* [INPUT RECORDS]
════════════════════

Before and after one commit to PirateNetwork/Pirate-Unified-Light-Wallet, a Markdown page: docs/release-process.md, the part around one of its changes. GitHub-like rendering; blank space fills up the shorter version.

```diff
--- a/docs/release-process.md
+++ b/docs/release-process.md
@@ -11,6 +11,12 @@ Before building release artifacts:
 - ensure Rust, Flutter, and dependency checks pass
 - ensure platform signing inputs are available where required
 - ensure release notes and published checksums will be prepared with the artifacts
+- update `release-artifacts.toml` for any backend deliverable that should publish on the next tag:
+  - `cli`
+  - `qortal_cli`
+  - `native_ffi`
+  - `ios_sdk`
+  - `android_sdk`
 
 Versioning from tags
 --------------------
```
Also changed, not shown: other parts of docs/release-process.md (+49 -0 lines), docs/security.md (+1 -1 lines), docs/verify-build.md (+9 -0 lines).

════════════════════

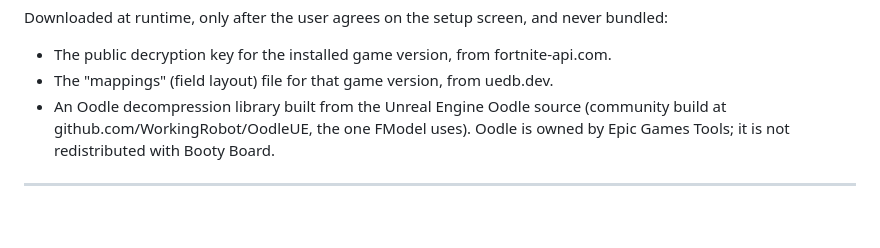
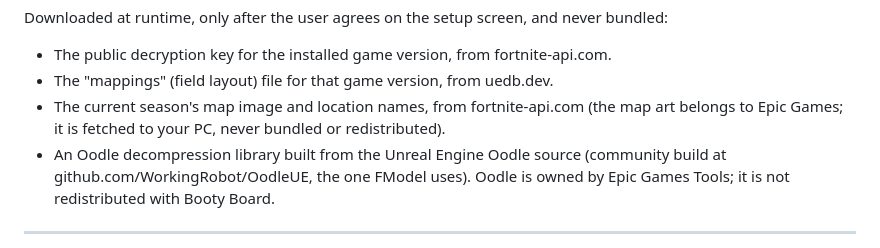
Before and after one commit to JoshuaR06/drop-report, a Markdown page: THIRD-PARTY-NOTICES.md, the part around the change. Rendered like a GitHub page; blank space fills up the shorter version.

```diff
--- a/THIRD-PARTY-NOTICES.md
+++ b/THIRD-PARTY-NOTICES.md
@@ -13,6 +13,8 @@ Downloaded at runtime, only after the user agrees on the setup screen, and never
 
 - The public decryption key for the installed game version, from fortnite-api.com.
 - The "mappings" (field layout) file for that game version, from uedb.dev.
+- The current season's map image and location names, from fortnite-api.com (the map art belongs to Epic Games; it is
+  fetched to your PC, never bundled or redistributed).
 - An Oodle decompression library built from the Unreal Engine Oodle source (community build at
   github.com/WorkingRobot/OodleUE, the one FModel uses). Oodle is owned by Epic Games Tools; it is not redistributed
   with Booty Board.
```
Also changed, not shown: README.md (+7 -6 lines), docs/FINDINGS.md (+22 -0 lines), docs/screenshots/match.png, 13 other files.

════════════════════

Locate the word "other" in the records and collect each line it appears in.

* [TASK RESPONSE]
Also changed, not shown: other parts of docs/release-process.md (+49 -0 lines), docs/security.md (+1 -1 lines), docs/verify-build.md (+9 -0 lines).
Also changed, not shown: README.md (+7 -6 lines), docs/FINDINGS.md (+22 -0 lines), docs/screenshots/match.png, 13 other files.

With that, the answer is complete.